Synagogues, churches, mosques, even Buddhist temples all gather to promote peace, to credit something greater for the peace that already surrounds them. We, as faithful people, preach and pray for one person to come and enlighten the world; we truly accept that one selected, humble person will just bring about peace at an unknown time or place. By doing so, we feel comforted that perhaps the peace we’re looking for will arrive sooner if we worship or promote this bizarre concept. Feeling comforted by this unproven idea, however, proves our reliability for things in the world, this case being world peace, to be accomplished for us. Faithful people have certainly become lazy these days.
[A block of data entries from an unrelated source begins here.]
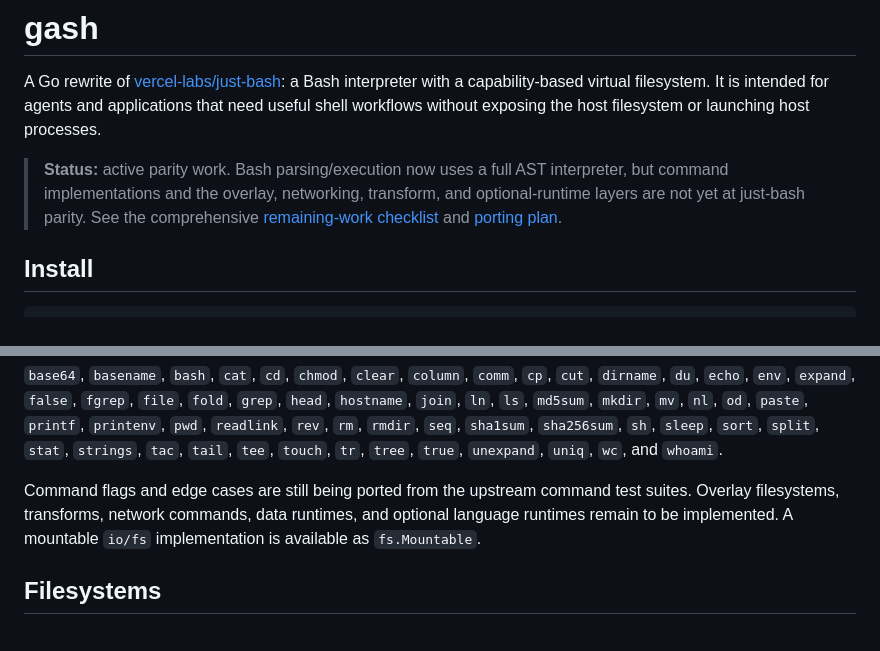
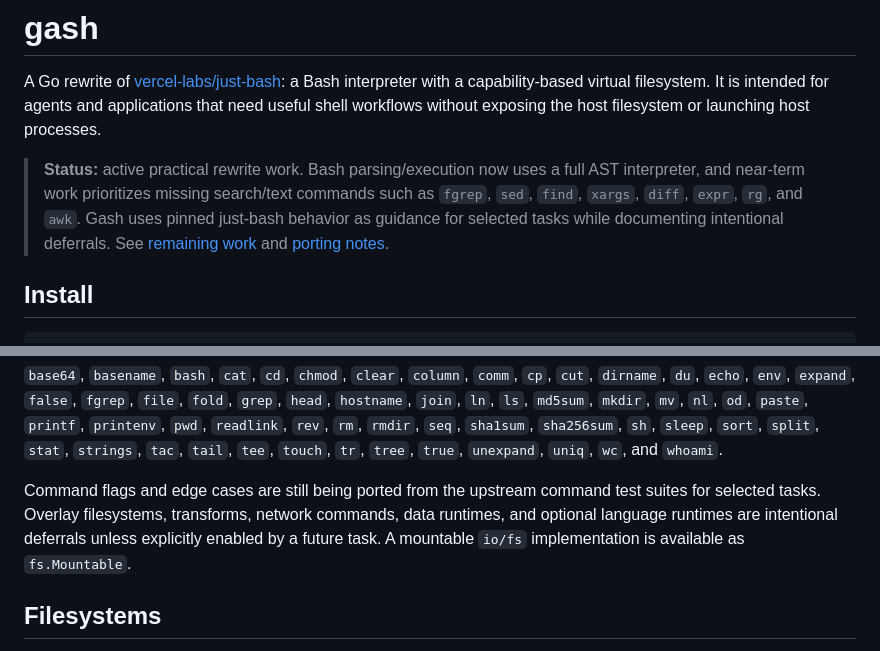
Before and after one commit to rumpl/gash, a Markdown page: README.md, 2 parts joined by grey strips. Drawn GitHub-style.

```diff
--- a/README.md
+++ b/README.md
@@ -2,7 +2,7 @@
 
 A Go rewrite of [vercel-labs/just-bash](https://github.com/vercel-labs/just-bash): a Bash interpreter with a capability-based virtual filesystem. It is intended for agents and applications that need useful shell workflows without exposing the host filesystem or launching host processes.
 
-> **Status:** active parity work. Bash parsing/execution now uses a full AST interpreter, but command implementations and the overlay, networking, transform, and optional-runtime layers are not yet at just-bash parity. See the comprehensive [remaining-work checklist](REMAINING_WORK.md) and [porting plan](PORTING.md).
+> **Status:** active practical rewrite work. Bash parsing/execution now uses a full AST interpreter, and near-term work prioritizes missing search/text commands such as `fgrep`, `sed`, `find`, `xargs`, `diff`, `expr`, `rg`, and `awk`. Gash uses pinned just-bash behavior as guidance for selected tasks while documenting intentional deferrals. See [remaining work](REMAINING_WORK.md) and [porting notes](PORTING.md).
 
 ## Install
 
@@ -88,7 +88,7 @@ Built-in commands:
 
 `base64`, `basename`, `bash`, `cat`, `cd`, `chmod`, `clear`, `column`, `comm`, `cp`, `cut`, `dirname`, `du`, `echo`, `env`, `expand`, `false`, `fgrep`, `file`, `fold`, `grep`, `head`, `hostname`, `join`, `ln`, `ls`, `md5sum`, `mkdir`, `mv`, `nl`, `od`, `paste`, `printf`, `printenv`, `pwd`, `readlink`, `rev`, `rm`, `rmdir`, `seq`, `sha1sum`, `sha256sum`, `sh`, `sleep`, `sort`, `split`, `stat`, `strings`, `tac`, `tail`, `tee`, `touch`, `tr`, `tree`, `true`, `unexpand`, `uniq`, `wc`, and `whoami`.
 
-Command flags and edge cases are still being ported from the upstream command test suites. Overlay filesystems, transforms, network commands, data runtimes, and optional language runtimes remain to be implemented. A mountable `io/fs` implementation is available as `fs.Mountable`.
+Command flags and edge cases are still being ported from the upstream command test suites for selected tasks. Overlay filesystems, transforms, network commands, data runtimes, and optional language runtimes are intentional deferrals unless explicitly enabled by a future task. A mountable `io/fs` implementation is available as `fs.Mountable`.
 
 ## Filesystems
 
```
Also changed, not shown: PORTING.md (+36 -13 lines), REMAINING_WORK.md (+165 -285 lines).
Truthfully, the Jewish texts have proven that this long awaited peacemaker can’t be Jesus of Nazareth. We can’t expect to see the Lubavitch Rebbe riding through town on a donkey anytime soon. Even the Dalai Lama, though an inspirational leader, doesn’t apply to the Messianic prophecies written all over the Old Testament. This doesn’t stop us, though, from blindly parading the idea of eternal peace everywhere we go. I suppose it comforts us to praise an unknown being that is claimed to help us all get along one day. Since some believe that one man will unite the world, we act as though we are utterly incapable of connecting with others. We’ve been motivated to perfect ourselves in time for one person to arrive and perfect everything else. With the concept of a Messiah, we are literally relying on an unknown future to be built in front of our eyes, rather than building the world in which we live today.
Not all of us, however, accept blind faith. Rather than futilely reclining and waiting, some move forward in repairing the world just in case no one does it for us. We don’t realize, though, that these people have already begun taking small steps to complete the mission of one Messiah: bringing eternal peace to the world. In fact, these individuals may just be the only “Messiahs” we’ll ever witness in our lives. And while these people may not have the ability to instantly create lifelong peace in the Middle East, they put in all their effort to create something close enough; their intentions alone are far more pure than any prophesized text.
Don’t get me wrong, there are many religious activists who do remarkable things. The most faithful people I’ve met spend all their time serving G-D and those around them, which inspires me every day. We, as faith activists, just need to double check our intentions behind our deeds. Are we catering to the world purely for the betterment of the world, or to speed an entrance of an unrealistic miracle? Will opening the door for the person behind me please the Messiah? Or will it make the person walking behind me feel grateful? Which one is more realistic and impactful at that moment? Perhaps if we focus our actions towards improving the world today, we will be taking steps toward eternal peace, because at the end of the day, would the Messiah have arrived on time to hold the door open?
Unfortunately, I cannot prove that a Messiah is merely imaginary comfort, nor do I know if one will actually arrive. I do know, however, that I will forever look down upon the concept of one selected man accomplishing something we all have the capability to create ourselves. Eternal peace exists just outside our front doors. We can memorize the kindness in our hearts much more effectively than the Messianic texts. We do not need to wait for a debatable prophecy to arrive to create world peace; we could begin the small steps ourselves. We could all, in fact, be our own Messiahs.
My opinions may be unorthodox, but let’s face it; while a rebuilt temple sounds nice, creating peace in our own communities is just so much more worthwhile. Chris Tomlin and Phil Wickham can easily sing about creating peace just as beautifully as their previous Messianic tunes. The mitzvah mobiles could illuminate a motivational message on their trucks rather than a Messiah picture. Promoting peace today is so much more effective than promoting a debatable idea. Promoting the world to accomplish the unthinkable is much more powerful than wistfully praying for the unthinkable to be done for us.
Life is too short to rely on debatable Messianic hope; let’s create our own. Let’s focus our intentions to making this world, today, a better place. I’m sure any Messiah would be happy to see faithful people coming together to accomplish a global, worthwhile mission. Though we are simply people, we can find the motivation to create something greater for our world today, and in the future. And we have already begun.